It’s been shark month on Syfy and I love it because I really enjoy inane Syfy movies. Usually the goofier they are, the more I enjoy them and I seek out the ones with the crazy titles figuring they have the best hope of being the cheesiest movies (with bad acting and computer graphics even I might be capable of pulling off). Of course they had Sharknado 3 – Oh Hell No!, which was disappointingly stupid (and I went into it knowing it would be idiotic, but it was just too much and I couldn’t even finish it), but they also had classics like Zombie Shark (which lived up to its name, trust me), Robot Shark (UFO meets shark, it was great), Sharktopus vs Pteracuda, and the follow-up Sharktopus, both equally dimwitted movies. Needless to say, I’ve been having a ball with my guilty pleasure t.v. watching.

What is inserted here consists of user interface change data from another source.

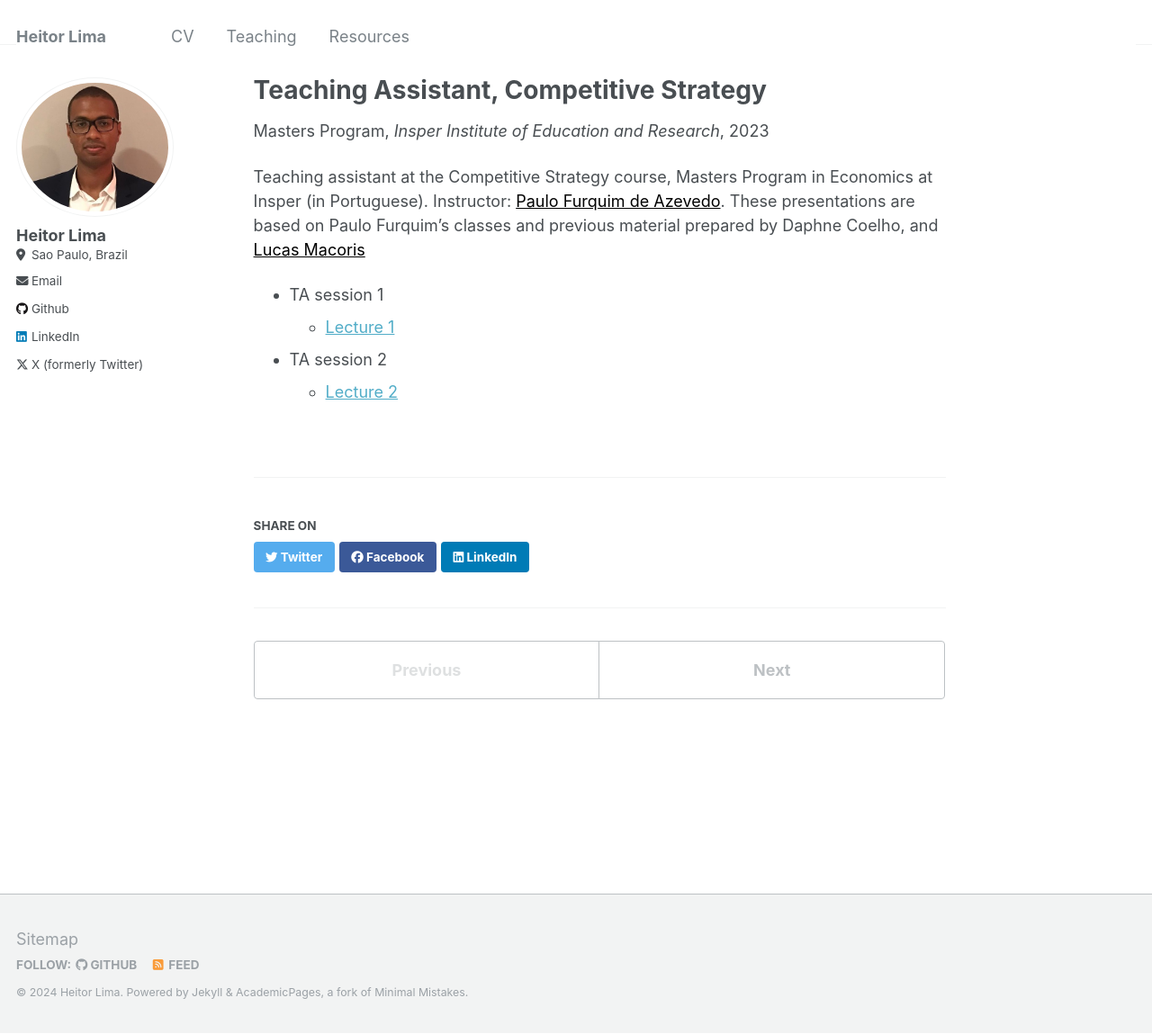
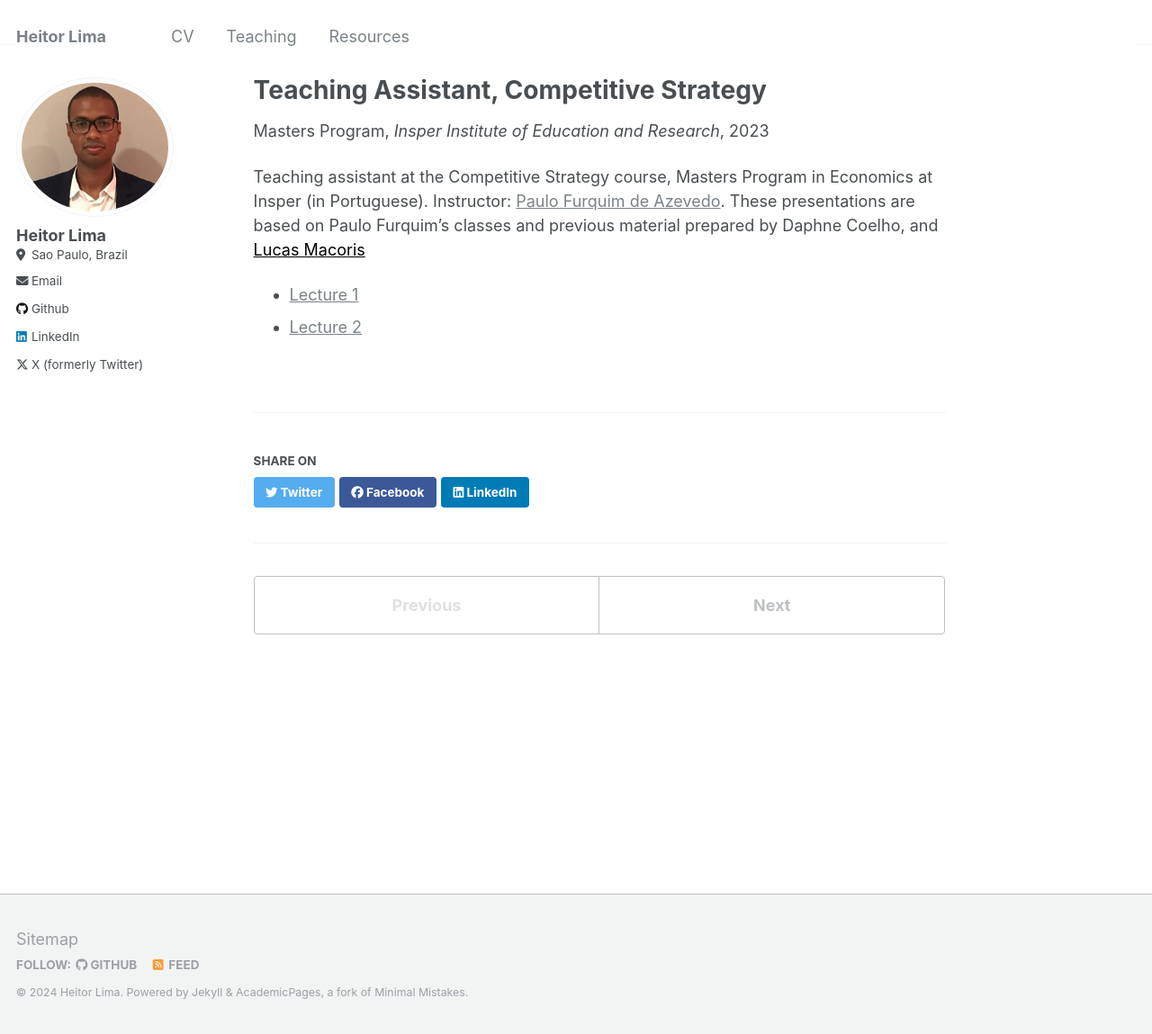
Before and after one commit to heitoraolima/heitoraolima.github.io, a Jekyll site: the page built from _teaching/2023-ta-cs.md, in a window 1280 px wide and 1149 px high. Shown: the whole window at 90% size. Built offline with Jekyll 4.4.1, drawn with Linux system fonts in a browser that asks for light colours.

Commit message:
Update 2023-ta-cs.md

```diff
--- a/_teaching/2023-ta-cs.md
+++ b/_teaching/2023-ta-cs.md
@@ -8,9 +8,7 @@ date: 2023-01-01
 location: "City, Country"
 ---
 
-Teaching assistant at the Competitive Strategy course, Masters Program in Economics at Insper (in Portuguese). Instructor: <a href="https://sites.google.com/view/paulo-f-azevedo/in%C3%ADcio" style="color:black">Paulo Furquim de Azevedo</a>. These presentations are based on Paulo Furquim's classes and previous material prepared by Daphne Coelho, and <a href="https://eaesp.fgv.br/pessoa/lucas-s-macoris" style="color:black">Lucas Macoris</a>
+Teaching assistant at the Competitive Strategy course, Masters Program in Economics at Insper (in Portuguese). Instructor: <a href="https://sites.google.com/view/paulo-f-azevedo/in%C3%ADcio" style="color:#7a8288">Paulo Furquim de Azevedo</a>. These presentations are based on Paulo Furquim's classes and previous material prepared by Daphne Coelho, and <a href="https://eaesp.fgv.br/pessoa/lucas-s-macoris" style="color:black">Lucas Macoris</a>
 
-- TA session 1
-  - <a href="https://heitoraolima.github.io/files/Monitoria 1 - EC - 2023.pdf">Lecture 1</a>
-- TA session 2
-  - <a href="https://heitoraolima.github.io/files/Monitoria 2 - EC - 2023.pdf">Lecture 2</a>
+- <a href="/files/Monitoria 1 - EC - 2023.pdf" style="color:#7a8288">Lecture 1</a>
+- <a href="/files/Monitoria 2 - EC - 2023.pdf" style="color:#7a8288">Lecture 2</a>
```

Of course sharks are a popular “villain” in movies because pretty much everyone is afraid of sharks. And Syfy plays that up by making them even worse – they add tentacles and alien powers and have scientists turn them into mutant monsters that can take huge bites out of the Golden Gate Bridge. It makes for fun movies since Syfy is so completely over the top with it, but sharks themselves are amazing creatures.
I love sharks and I hate sharks. I saw Jaws in a drive-in theater when I was young (I still harbor a grudge against my parents for taking me) and the scene where the head popped out of the sunken boat scared me to death. And of course (with no shark in sight during the scene) it made me afraid of sharks. I still am wary about the ocean but I’m not sure if that’s because of sharks or because I just don’t like the idea of swimming in a huge fish tank. At any rate, as I got older I grew to love sharks. I love the way they look, their history, the whole bit. They are fascinating animals. The only thing I don’t like is when I get suckered into a Discovery Channel t.v. show and see one eating a seal. But otherwise, I’m good.

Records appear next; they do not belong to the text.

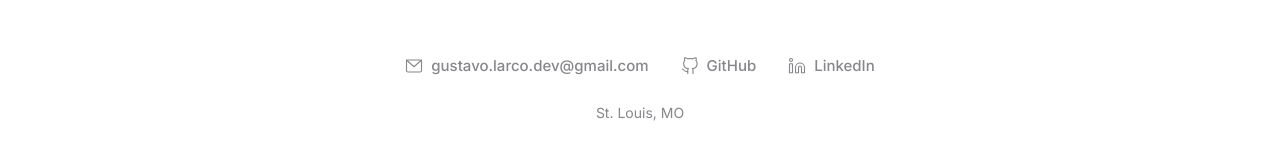
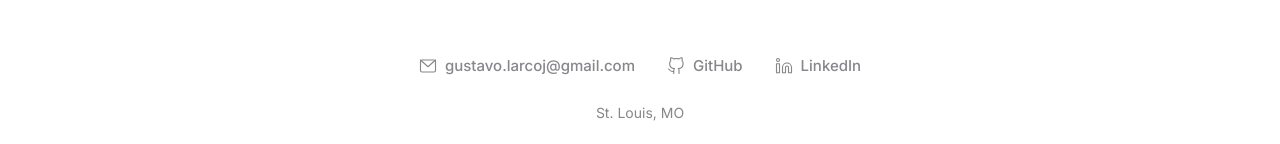
Before and after one commit to GustavoLarcoDev/GustavoLarcoDev.github.io, a plain HTML site: page index.html in a window 1280 px wide. Shown: the part 5141-5285 px from the top of the page. Drawn offline with Linux system fonts and the light colour scheme.

Commit message:
Fix: correct email address to gustavo.larcoj@gmail.com

```diff
--- a/index.html
+++ b/index.html
@@ -1012,9 +1012,9 @@ footer p {
       <h2 class="section-title" data-i18n="contact_title">Let's connect.</h2>
     </div>
     <div class="contact-links fade-in">
-      <a href="mailto:gustavo.larco.dev@gmail.com">
+      <a href="mailto:gustavo.larcoj@gmail.com">
         <svg viewBox="0 0 24 24"><rect x="2" y="4" width="20" height="16" rx="2"/><polyline points="22,4 12,13 2,4"/></svg>
-        gustavo.larco.dev@gmail.com
+        gustavo.larcoj@gmail.com
       </a>
       <a href="https://github.com/GustavoLarcoDev" target="_blank" rel="noopener">
         <svg viewBox="0 0 24 24"><path d="M9 19c-5 1.5-5-2.5-7-3m14 6v-3.87a3.37 3.37 0 0 0-.94-2.61c3.14-.35 6.44-1.54 6.44-7A5.44 5.44 0 0 0 20 4.77 5.07 5.07 0 0 0 19.91 1S18.73.65 16 2.48a13.38 13.38 0 0 0-7 0C6.27.65 5.09 1 5.09 1A5.07 5.07 0 0 0 5 4.77a5.44 5.44 0 0 0-1.5 3.78c0 5.42 3.3 6.61 6.44 7A3.37 3.37 0 0 0 9 18.13V22"/></svg>
```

If you’ve got a smart phone…or even if you don’t, you can track sharks. Pretty cool, right? My daughter turned me on to this app. Now I have her giving me updates like Big Ben chiming the time throughout the day. Where’s Perth today? Or Ningaloo? What about Ningaloo!? For the love of God tell me he has pinged!
The OCEARCH team (OCEARCH.org) has tagged a lot of sharks to track their movements. When one of the sharks surfaces, the tracker tag “pings,” letting people with this app (Global SharkTracker) know their location. The app consists of a map of the entire world, with little dots identifying where the tagged sharks are. They offer the same thing on their website.

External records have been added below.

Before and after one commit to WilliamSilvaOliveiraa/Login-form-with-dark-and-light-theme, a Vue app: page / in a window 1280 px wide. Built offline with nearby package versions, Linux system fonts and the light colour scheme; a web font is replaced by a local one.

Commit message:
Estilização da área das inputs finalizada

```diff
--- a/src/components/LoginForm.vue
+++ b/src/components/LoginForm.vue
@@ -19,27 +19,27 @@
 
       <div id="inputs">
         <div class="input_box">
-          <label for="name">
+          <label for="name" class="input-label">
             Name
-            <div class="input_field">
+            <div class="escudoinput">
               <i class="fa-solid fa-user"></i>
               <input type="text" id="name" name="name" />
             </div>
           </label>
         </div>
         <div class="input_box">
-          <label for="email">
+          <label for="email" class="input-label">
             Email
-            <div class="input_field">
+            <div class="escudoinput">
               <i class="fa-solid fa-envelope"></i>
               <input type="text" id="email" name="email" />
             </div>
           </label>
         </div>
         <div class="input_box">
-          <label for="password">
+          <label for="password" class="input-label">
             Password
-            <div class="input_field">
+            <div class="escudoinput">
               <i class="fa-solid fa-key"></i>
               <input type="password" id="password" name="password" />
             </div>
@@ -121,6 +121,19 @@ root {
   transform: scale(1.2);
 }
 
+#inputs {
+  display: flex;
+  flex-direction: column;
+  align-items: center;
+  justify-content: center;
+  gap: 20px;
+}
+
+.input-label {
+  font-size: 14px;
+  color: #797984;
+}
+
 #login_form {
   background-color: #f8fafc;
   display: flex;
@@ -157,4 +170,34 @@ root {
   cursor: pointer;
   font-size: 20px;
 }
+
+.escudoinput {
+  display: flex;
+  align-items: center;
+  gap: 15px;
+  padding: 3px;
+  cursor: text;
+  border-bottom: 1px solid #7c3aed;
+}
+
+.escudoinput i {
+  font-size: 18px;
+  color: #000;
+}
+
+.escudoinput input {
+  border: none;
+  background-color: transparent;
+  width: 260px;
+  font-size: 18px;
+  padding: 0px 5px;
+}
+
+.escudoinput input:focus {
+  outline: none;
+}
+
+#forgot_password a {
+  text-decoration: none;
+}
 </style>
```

You can track the sharks by name (from Adelaide, Al and Albert all the way to Wyatt, Yolanda and Zac), by their gender or their stage of life (immature, mature or “undetermined”).
You can see photos of them and see details – their species, length, weight, the day they were tagged and the location where they were tagged…and even more cool, just how many miles they have traveled since they were tagged. Let me tell you, some of these sharks get around!
Click on the “Where have I been?” button and you’ll be able to see the migratory pattern of each of these sharks.
“Sharks be crazy,” to paraphrase Sheldon of the Big Bang Theory. And they seem to be! Some are ‘sharks on a mission’ – they go in an absolute straight line to get from point A to B…because they’re all business and no fun. No time for side trips.
Then there are others that meander about in a very small area – they like it close to home and don’t want to venture out into the wild blue.
And then…then there are the nutty ones. These are my favorites (of course, right!?). These sharks look like they’re on some kind of a major caffeine trip because they’re just all over the place. It looks like you gave a pen to a toddler and told them to draw some majorly complicated picture and you come away with this chaotic scribbly mess.
I’ve chosen a few of my favorites to show you the different sharks and different patterns. So anyway, if you like sharks, like me, or are just interested in sharks, you should check out the app or go to their website (you can see the map and “pings” there too). I warn you though; it can be quite addictive to see where your faves are spending their time and waiting to see where they’re going to surface next.